The arrival of the citrus fruit piercing moth spurred me into action and we bought the supplies to create the poly pipe frame for the mandarin tree. We chose to do this one first as it seemed to have very little damage so far which is probably due to the fruit still being quite green. Everything I have read plus my own observation indicates that the moth attacks ripening fruit.
We used an unused net which we had over the new poly pipe frame.
The net barely reaches the ground and I am not sure how diligent the moths are when it comes to finding their way in. I plan to extend the length a little by adding an extra piece of netting to the bottom edge. This will be salvaged from the previously damaged net.
The next job is to monitor the tree by torchlight at night to check for any moths which are already inside the netting.
If the netting of the mandarin tree proves to be successful in eliminating the moth as well as the scrub turkeys we will consider doing at least some of the other citrus trees.
While we were buying the supplies we made sure we also bought enough to create poly pipe tunnels over at least a couple of the garden beds. The critter I had in my sights this time was the white cabbage moth. Unlike the citrus fruit piercing moth, there are many and varied home-remedies to deter these pests. However, the best prevention is to eliminate them from the brassica garden entirely.
I am determined to grow a successful crop of cauliflower this year so I used more of the poly pipe to create hoops over the bed.
Using some of the damaged fruit tree netting I set about making a cover.
I included shaped ends so that it fits neatly over the hoops.

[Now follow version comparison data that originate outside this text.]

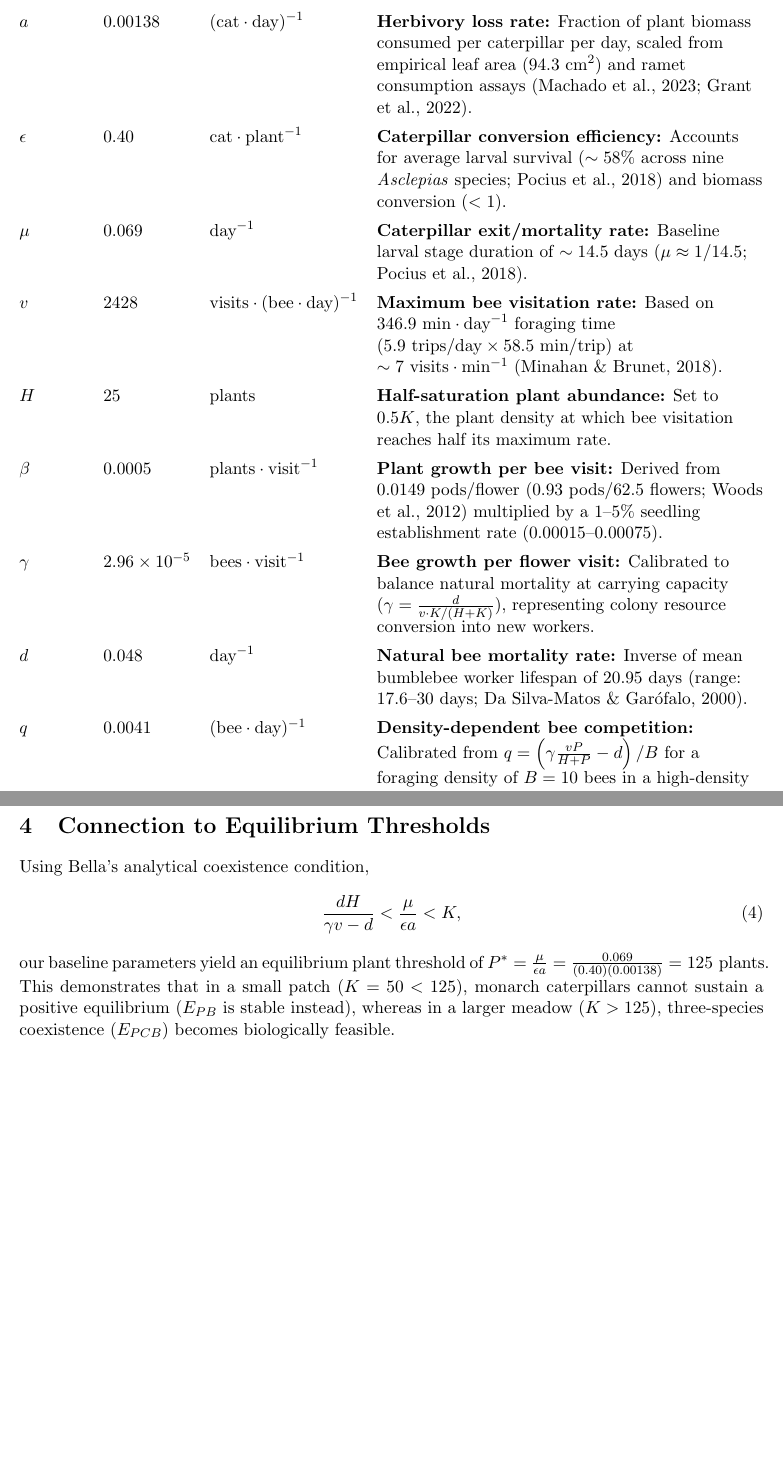
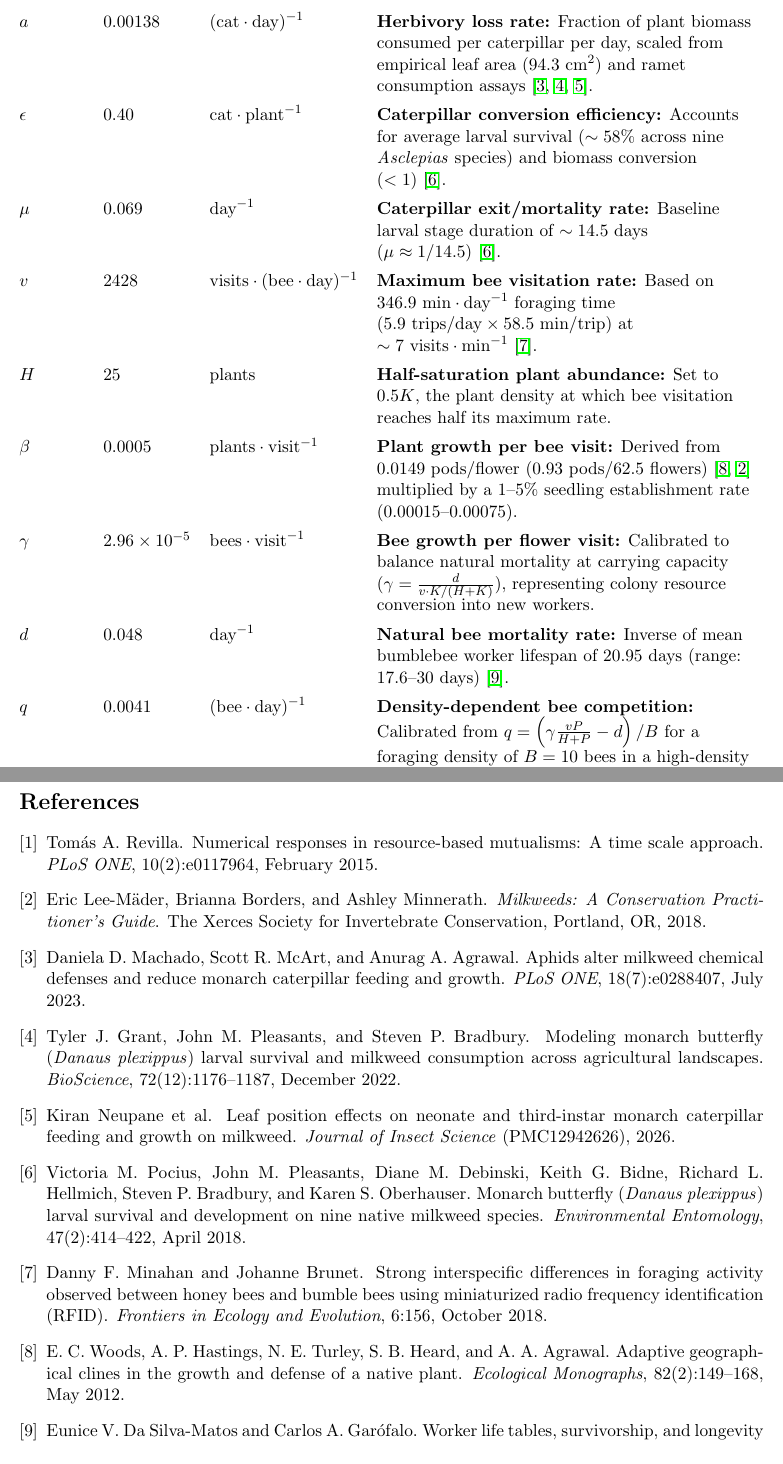
Before and after one commit to tristenturlington/Fall-Semester-Project, a LaTeX document (436 Vol 4/Individual Writeups/Tristen/Tristen.tex): two parts of pages 2 and 3 of 3, joined at a grey line, cut so that both start at the same text. Compiled offline with pdfLaTeX.

Commit message:
tristens pdf and work

```diff
--- a/436 Vol 4/Individual Writeups/Tristen/Tristen.tex
+++ b/436 Vol 4/Individual Writeups/Tristen/Tristen.tex
@@ -5,9 +5,10 @@
 \usepackage{tabularx}
 \usepackage{array}
 \usepackage{hyperref}
+\usepackage{placeins}
 
 \title{Model Parameterization and Literature Justification:\\Milkweed--Monarch--Bumblebee System}
-\author{Project Parameterization Report}
+\author{Tristen Turlington}
 \date{November 2026}
 
 \begin{document}
@@ -46,26 +47,64 @@ Table~\ref{tab:parameters} summarizes the baseline parameter estimates derived f
 \toprule
 \textbf{Symbol} & \textbf{Value} & \textbf{Units} & \textbf{Biological Meaning \& Literature Justification} \\
 \midrule
-$r$ & $0.015$ & $\text{day}^{-1}$ & \textbf{Intrinsic plant growth rate:} Estimated via $r = \ln(2)/T_{\text{double}}$ assuming an uncrowded clonal milkweed patch doubles in ramet count over $\sim 46\text{ days}$ during the growing season (range: $0.0011\text{--}0.015\ \text{day}^{-1}$; Xerces Society, 2018). \\
+$r$ & $0.015$ & $\text{day}^{-1}$ & \textbf{Intrinsic plant growth rate:} Estimated via $r = \ln(2)/T_{\text{double}}$ assuming an uncrowded clonal milkweed patch doubles in ramet count over $\sim 46\text{ days}$ during the growing season (range: $0.0011\text{--}0.015\ \text{day}^{-1}$)~\cite{xerces2018}. \\
 $K$ & $50$ & $\text{plants}$ & \textbf{Plant carrying capacity:} Baseline patch size of 50 milkweed ramets. \\
-$a$ & $0.00138$ & $(\text{cat}\cdot\text{day})^{-1}$ & \textbf{Herbivory loss rate:} Fraction of plant biomass consumed per caterpillar per day, scaled from empirical leaf area ($94.3\ \text{cm}^2$) and ramet consumption assays (Machado et al., 2023; Grant et al., 2022). \\
-$\epsilon$ & $0.40$ & $\text{cat}\cdot\text{plant}^{-1}$ & \textbf{Caterpillar conversion efficiency:} Accounts for average larval survival ($\sim 58\%$ across nine \textit{Asclepias} species; Pocius et al., 2018) and biomass conversion ($<1$). \\
-$\mu$ & $0.069$ & $\text{day}^{-1}$ & \textbf{Caterpillar exit/mortality rate:} Baseline larval stage duration of $\sim 14.5\text{ days}$ ($\mu \approx 1/14.5$; Pocius et al., 2018). \\
-$v$ & $2428$ & $\text{visits}\cdot(\text{bee}\cdot\text{day})^{-1}$ & \textbf{Maximum bee visitation rate:} Based on $346.9\ \text{min}\cdot\text{day}^{-1}$ foraging time ($5.9\text{ trips/day} \times 58.5\text{ min/trip}$) at $\sim 7\text{ visits}\cdot\text{min}^{-1}$ (Minahan \& Brunet, 2018). \\
+$a$ & $0.00138$ & $(\text{cat}\cdot\text{day})^{-1}$ & \textbf{Herbivory loss rate:} Fraction of plant biomass consumed per caterpillar per day, scaled from empirical leaf area ($94.3\ \text{cm}^2$) and ramet consumption assays~\cite{machado2023, grant2022, neupane2026}. \\
+$\epsilon$ & $0.40$ & $\text{cat}\cdot\text{plant}^{-1}$ & \textbf{Caterpillar conversion efficiency:} Accounts for average larval survival ($\sim 58\%$ across nine \textit{Asclepias} species) and biomass conversion ($<1$)~\cite{pocius2018}. \\
+$\mu$ & $0.069$ & $\text{day}^{-1}$ & \textbf{Caterpillar exit/mortality rate:} Baseline larval stage duration of $\sim 14.5\text{ days}$ ($\mu \approx 1/14.5$)~\cite{pocius2018}. \\
+$v$ & $2428$ & $\text{visits}\cdot(\text{bee}\cdot\text{day})^{-1}$ & \textbf{Maximum bee visitation rate:} Based on $346.9\ \text{min}\cdot\text{day}^{-1}$ foraging time ($5.9\text{ trips/day} \times 58.5\text{ min/trip}$) at $\sim 7\text{ visits}\cdot\text{min}^{-1}$~\cite{minahan2018}. \\
 $H$ & $25$ & $\text{plants}$ & \textbf{Half-saturation plant abundance:} Set to $0.5K$, the plant density at which bee visitation reaches half its maximum rate. \\
-$\beta$ & $0.0005$ & $\text{plants}\cdot\text{visit}^{-1}$ & \textbf{Plant growth per bee visit:} Derived from $0.0149\text{ pods/flower}$ ($0.93\text{ pods} / 62.5\text{ flowers}$; Woods et al., 2012) multiplied by a $1\text{--}5\%$ seedling establishment rate ($0.00015\text{--}0.00075$). \\
+$\beta$ & $0.0005$ & $\text{plants}\cdot\text{visit}^{-1}$ & \textbf{Plant growth per bee visit:} Derived from $0.0149\text{ pods/flower}$ ($0.93\text{ pods} / 62.5\text{ flowers}$)~\cite{woods2012, xerces2018} multiplied by a $1\text{--}5\%$ seedling establishment rate ($0.00015\text{--}0.00075$). \\
 $\gamma$ & $2.96 \times 10^{-5}$ & $\text{bees}\cdot\text{visit}^{-1}$ & \textbf{Bee growth per flower visit:} Calibrated to balance natural mortality at carrying capacity ($\gamma = \frac{d}{v \cdot K/(H+K)}$), representing colony resource conversion into new workers. \\
-$d$ & $0.048$ & $\text{day}^{-1}$ & \textbf{Natural bee mortality rate:} Inverse of mean bumblebee worker lifespan of $20.95\text{ days}$ (range: $17.6\text{--}30\text{ days}$; Da Silva-Matos \& Gar\'ofalo, 2000). \\
+$d$ & $0.048$ & $\text{day}^{-1}$ & \textbf{Natural bee mortality rate:} Inverse of mean bumblebee worker lifespan of $20.95\text{ days}$ (range: $17.6\text{--}30\text{ days}$)~\cite{dasilva2000}. \\
 $q$ & $0.0041$ & $(\text{bee}\cdot\text{day})^{-1}$ & \textbf{Density-dependent bee competition:} Calibrated from $q = \left(\gamma \frac{vP}{H+P} - d\right)/B$ for a foraging density of $B=10\text{ bees}$ in a high-density patch ($P=40$). \\
 \bottomrule
 \end{tabularx}
 \end{table}
 
-\section{Connection to Equilibrium Thresholds}
-Using Bella's analytical coexistence condition,
-\begin{equation}
-\frac{dH}{\gamma v - d} < \frac{\mu}{\epsilon a} < K,
-\end{equation}
-our baseline parameters yield an equilibrium plant threshold of $P^* = \frac{\mu}{\epsilon a} = \frac{0.069}{(0.40)(0.00138)} = 125\text{ plants}$. This demonstrates that in a small patch ($K = 50 < 125$), monarch caterpillars cannot sustain a positive equilibrium ($E_{PB}$ is stable instead), whereas in a larger meadow ($K > 125$), three-species coexistence ($E_{PCB}$) becomes biologically feasible.
+\FloatBarrier
+\begin{thebibliography}{9}
 
-\end{document}\documentclass{article}
+\bibitem{revilla2015}
+Tom\'as A. Revilla.
+\newblock Numerical responses in resource-based mutualisms: A time scale approach.
+\newblock \textit{PLoS ONE}, 10(2):e0117964, February 2015.
+
+\bibitem{xerces2018}
+Eric Lee-M\"ader, Brianna Borders, and Ashley Minnerath.
+\newblock \textit{Milkweeds: A Conservation Practitioner's Guide}.
+\newblock The Xerces Society for Invertebrate Conservation, Portland, OR, 2018.
+
+\bibitem{machado2023}
+Daniela D. Machado, Scott R. McArt, and Anurag A. Agrawal.
+\newblock Aphids alter milkweed chemical defenses and reduce monarch caterpillar feeding and growth.
+\newblock \textit{PLoS ONE}, 18(7):e0288407, July 2023.
+
+\bibitem{grant2022}
+Tyler J. Grant, John M. Pleasants, and Steven P. Bradbury.
+\newblock Modeling monarch butterfly (\textit{Danaus plexippus}) larval survival and milkweed consumption across agricultural landscapes.
+\newblock \textit{BioScience}, 72(12):1176--1187, December 2022.
+
+\bibitem{neupane2026}
+Kiran Neupane et al.
+\newblock Leaf position effects on neonate and third-instar monarch caterpillar feeding and growth on milkweed.
+\newblock \textit{Journal of Insect Science} (PMC12942626), 2026.
+
+\bibitem{pocius2018}
+Victoria M. Pocius, John M. Pleasants, Diane M. Debinski, Keith G. Bidne, Richard L. Hellmich, Steven P. Bradbury, and Karen S. Oberhauser.
+\newblock Monarch butterfly (\textit{Danaus plexippus}) larval survival and development on nine native milkweed species.
+\newblock \textit{Environmental Entomology}, 47(2):414--422, April 2018.
+
+\bibitem{minahan2018}
+Danny F. Minahan and Johanne Brunet.
+\newblock Strong interspecific differences in foraging activity observed between honey bees and bumble bees using miniaturized radio frequency identification (RFID).
+\newblock \textit{Frontiers in Ecology and Evolution}, 6:156, October 2018.
+
+\bibitem{woods2012}
+E. C. Woods, A. P. Hastings, N. E. Turley, S. B. Heard, and A. A. Agrawal.
+\newblock Adaptive geographical clines in the growth and defense of a native plant.
+\newblock \textit{Ecological Monographs}, 82(2):149--168, May 2012.
+
+\bibitem{dasilva2000}
+Eunice V. Da Silva-Matos and Carlos A. Gar\'ofalo.
+\newblock Worker life tables, survivorship, and longevity in colonies of \textit{Bombus (Fervidobombus) atratus} (Hymenoptera: Apidae).
```
Also changed, not shown: 436 Vol 4/Individual Writeups/Tristen/Tristen.pdf, 436 Vol 4/Individual Writeups/Tristen/Tristen.tex (7 more changed lines), 3 other files.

There are a few holes which need to be patched but I am confident that this will make a difference.
I regard the money spent on supplies to create these exclusion zones as a worthwhile investment as there are a few hundred dollars worth of produce at stake – and that is just in one season.